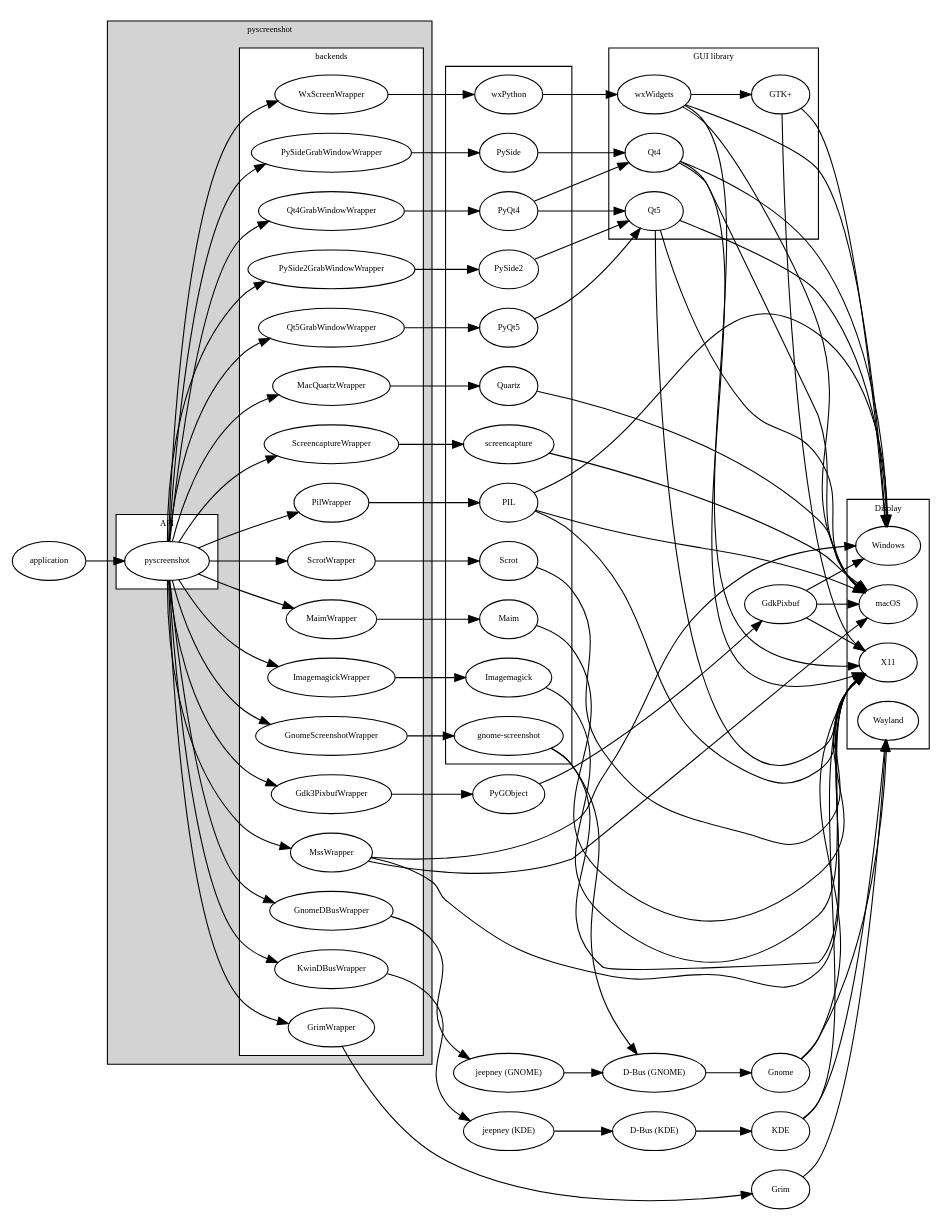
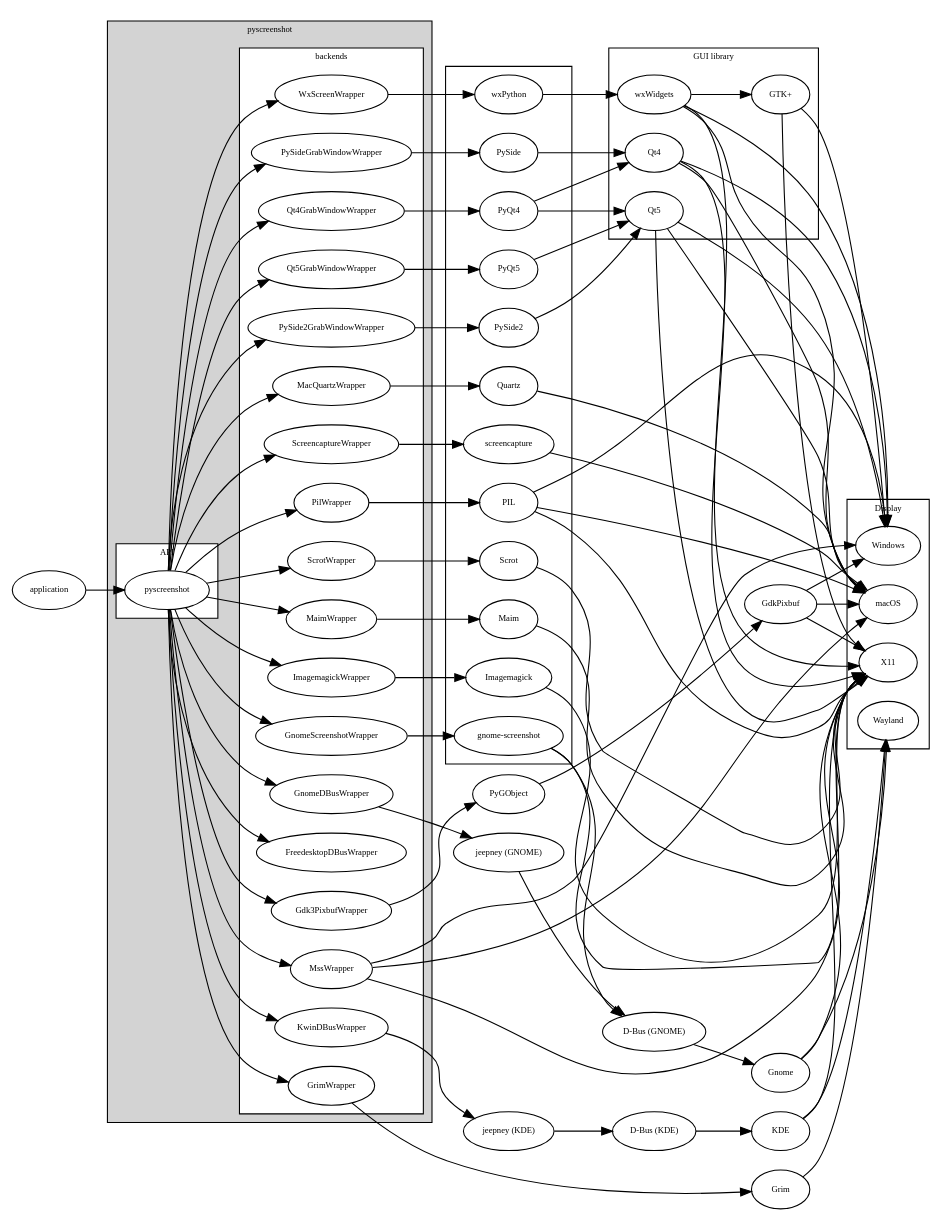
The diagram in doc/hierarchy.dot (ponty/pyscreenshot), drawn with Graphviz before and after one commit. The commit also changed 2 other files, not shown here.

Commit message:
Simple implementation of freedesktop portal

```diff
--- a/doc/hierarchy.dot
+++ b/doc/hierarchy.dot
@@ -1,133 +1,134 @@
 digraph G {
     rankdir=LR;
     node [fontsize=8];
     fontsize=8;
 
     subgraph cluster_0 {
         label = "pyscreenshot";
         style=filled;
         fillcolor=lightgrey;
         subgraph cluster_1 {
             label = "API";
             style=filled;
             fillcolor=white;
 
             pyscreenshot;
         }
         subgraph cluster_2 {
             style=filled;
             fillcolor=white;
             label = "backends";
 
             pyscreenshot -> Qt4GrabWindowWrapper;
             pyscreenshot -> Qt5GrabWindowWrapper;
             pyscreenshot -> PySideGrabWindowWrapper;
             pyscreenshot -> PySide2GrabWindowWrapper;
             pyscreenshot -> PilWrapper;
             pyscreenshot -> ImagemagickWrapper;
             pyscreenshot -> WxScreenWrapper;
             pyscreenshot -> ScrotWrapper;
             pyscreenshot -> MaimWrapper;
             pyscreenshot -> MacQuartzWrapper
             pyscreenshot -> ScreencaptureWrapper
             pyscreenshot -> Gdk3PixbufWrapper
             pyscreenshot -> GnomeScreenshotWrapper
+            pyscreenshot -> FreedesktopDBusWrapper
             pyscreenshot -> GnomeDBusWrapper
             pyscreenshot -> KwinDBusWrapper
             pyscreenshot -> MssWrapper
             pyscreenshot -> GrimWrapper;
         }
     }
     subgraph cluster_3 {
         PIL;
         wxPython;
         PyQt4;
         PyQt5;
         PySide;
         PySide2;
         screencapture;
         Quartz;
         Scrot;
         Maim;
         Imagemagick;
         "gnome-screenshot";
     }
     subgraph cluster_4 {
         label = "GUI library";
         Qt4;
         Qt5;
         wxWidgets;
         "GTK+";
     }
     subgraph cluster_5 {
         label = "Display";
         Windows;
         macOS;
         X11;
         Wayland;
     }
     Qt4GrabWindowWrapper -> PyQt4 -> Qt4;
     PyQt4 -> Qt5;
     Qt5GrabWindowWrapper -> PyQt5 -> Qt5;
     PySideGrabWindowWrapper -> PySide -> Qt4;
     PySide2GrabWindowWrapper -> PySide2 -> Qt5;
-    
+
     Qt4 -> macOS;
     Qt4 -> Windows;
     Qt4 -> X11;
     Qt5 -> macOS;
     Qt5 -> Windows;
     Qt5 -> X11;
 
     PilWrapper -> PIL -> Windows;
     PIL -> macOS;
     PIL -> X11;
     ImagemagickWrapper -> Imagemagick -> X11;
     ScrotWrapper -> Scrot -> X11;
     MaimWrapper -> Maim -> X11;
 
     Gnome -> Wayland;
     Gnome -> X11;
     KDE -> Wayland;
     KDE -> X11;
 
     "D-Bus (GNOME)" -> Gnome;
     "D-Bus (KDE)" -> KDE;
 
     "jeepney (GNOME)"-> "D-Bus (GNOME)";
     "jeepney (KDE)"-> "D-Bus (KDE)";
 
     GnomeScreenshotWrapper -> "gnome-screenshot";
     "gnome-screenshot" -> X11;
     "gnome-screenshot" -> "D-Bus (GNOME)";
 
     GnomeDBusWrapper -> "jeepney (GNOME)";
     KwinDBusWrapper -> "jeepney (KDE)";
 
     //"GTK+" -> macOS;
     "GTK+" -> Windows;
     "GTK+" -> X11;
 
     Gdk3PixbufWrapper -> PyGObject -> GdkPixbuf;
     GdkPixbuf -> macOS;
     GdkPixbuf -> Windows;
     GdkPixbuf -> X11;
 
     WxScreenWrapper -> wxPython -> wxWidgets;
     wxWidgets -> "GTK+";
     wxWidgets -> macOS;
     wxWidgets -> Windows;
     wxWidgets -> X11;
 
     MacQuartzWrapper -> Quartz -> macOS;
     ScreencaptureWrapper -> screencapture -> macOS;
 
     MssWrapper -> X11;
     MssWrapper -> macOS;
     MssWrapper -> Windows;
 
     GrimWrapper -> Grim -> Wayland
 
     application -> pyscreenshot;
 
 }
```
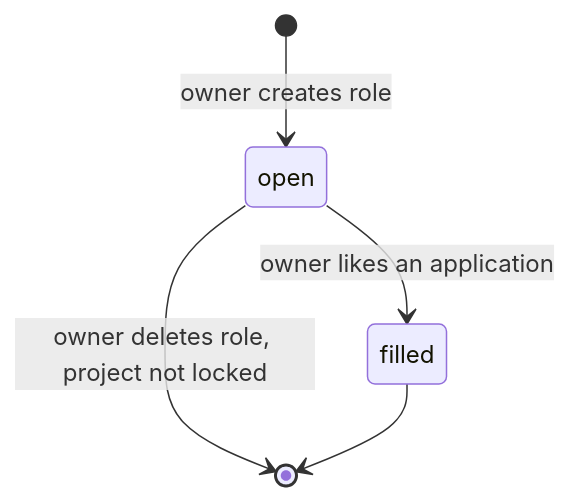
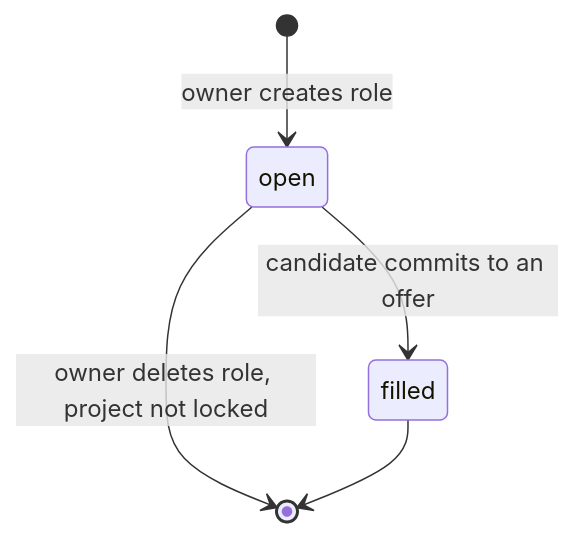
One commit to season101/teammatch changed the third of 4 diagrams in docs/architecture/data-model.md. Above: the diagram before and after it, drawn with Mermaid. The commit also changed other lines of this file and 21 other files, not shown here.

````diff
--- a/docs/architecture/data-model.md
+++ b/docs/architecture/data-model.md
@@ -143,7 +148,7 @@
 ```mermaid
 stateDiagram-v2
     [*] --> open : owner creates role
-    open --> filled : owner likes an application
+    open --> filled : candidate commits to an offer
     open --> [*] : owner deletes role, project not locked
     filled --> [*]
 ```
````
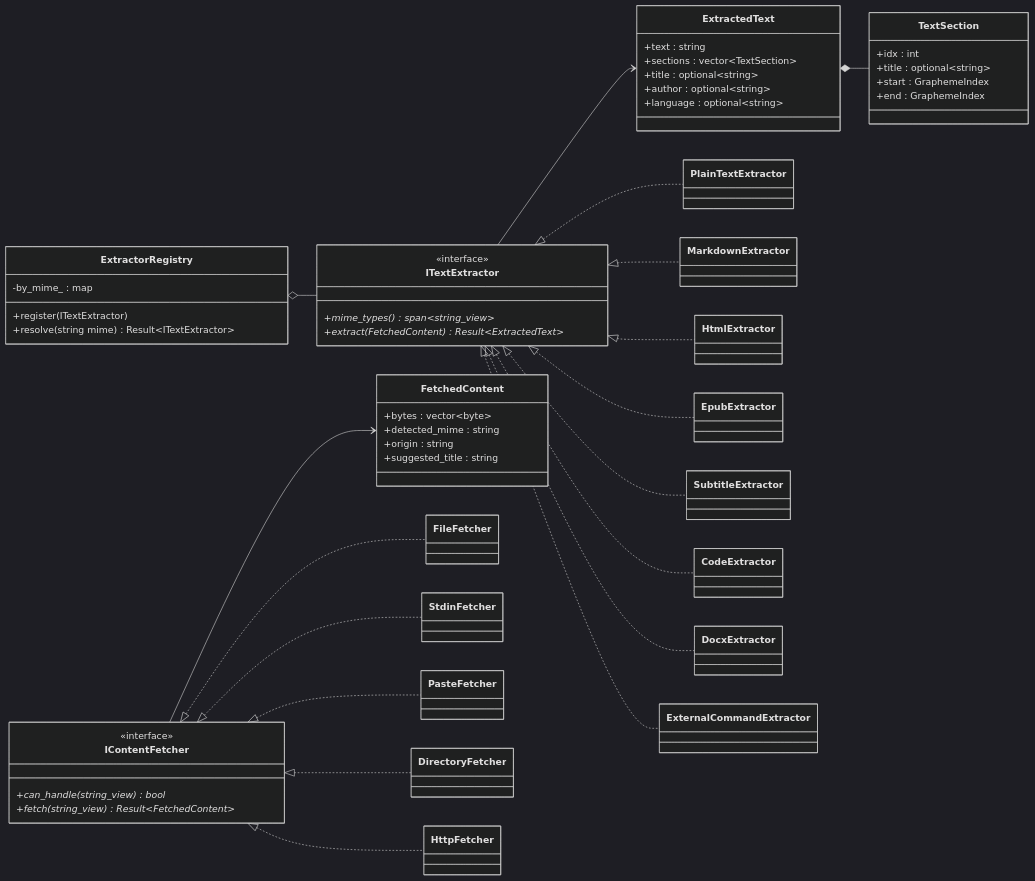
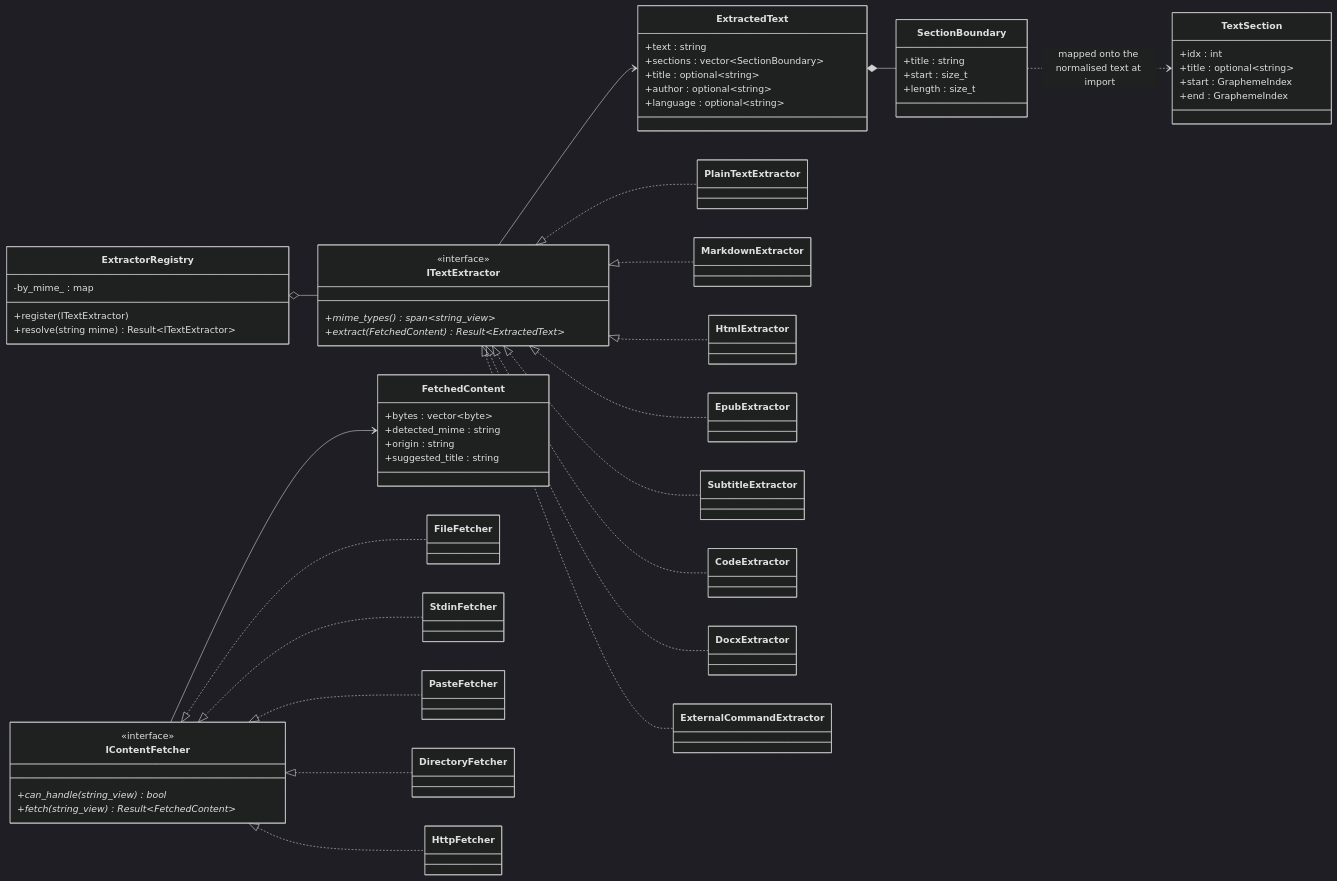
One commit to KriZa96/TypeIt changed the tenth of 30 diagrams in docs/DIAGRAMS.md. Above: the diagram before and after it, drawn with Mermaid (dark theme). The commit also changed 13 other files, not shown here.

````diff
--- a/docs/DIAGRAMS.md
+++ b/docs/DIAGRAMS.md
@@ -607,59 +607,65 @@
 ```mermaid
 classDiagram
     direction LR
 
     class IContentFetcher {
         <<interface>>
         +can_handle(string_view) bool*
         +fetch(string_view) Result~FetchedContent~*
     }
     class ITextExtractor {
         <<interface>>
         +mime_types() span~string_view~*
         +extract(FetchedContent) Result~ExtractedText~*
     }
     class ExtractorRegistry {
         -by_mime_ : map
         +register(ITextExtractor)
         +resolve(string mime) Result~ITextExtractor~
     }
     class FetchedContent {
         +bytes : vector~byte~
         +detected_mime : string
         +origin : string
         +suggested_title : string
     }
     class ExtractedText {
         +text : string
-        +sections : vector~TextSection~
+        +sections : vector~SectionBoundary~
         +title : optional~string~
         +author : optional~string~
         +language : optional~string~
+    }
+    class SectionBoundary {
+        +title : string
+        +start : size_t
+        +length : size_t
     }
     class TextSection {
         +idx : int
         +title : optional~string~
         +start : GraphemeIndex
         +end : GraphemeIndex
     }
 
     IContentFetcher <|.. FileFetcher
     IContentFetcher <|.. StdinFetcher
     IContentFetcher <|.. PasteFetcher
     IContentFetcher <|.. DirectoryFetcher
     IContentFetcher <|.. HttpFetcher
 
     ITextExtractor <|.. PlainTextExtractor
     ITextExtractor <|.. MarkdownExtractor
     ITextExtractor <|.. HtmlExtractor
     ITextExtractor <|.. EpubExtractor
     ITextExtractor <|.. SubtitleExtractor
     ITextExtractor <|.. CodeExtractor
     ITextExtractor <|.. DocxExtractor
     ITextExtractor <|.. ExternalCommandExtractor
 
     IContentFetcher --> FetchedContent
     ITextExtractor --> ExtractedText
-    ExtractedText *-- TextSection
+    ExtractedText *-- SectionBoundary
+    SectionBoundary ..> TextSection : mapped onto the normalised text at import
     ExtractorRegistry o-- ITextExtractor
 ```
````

^^^^

- [WHAT NEEDS TO BE DONE]: Your answer must be a single number: the count of lines above that contain the string "GrimWrapper".

- [ANSWER TO THIS PROBLEM]: 2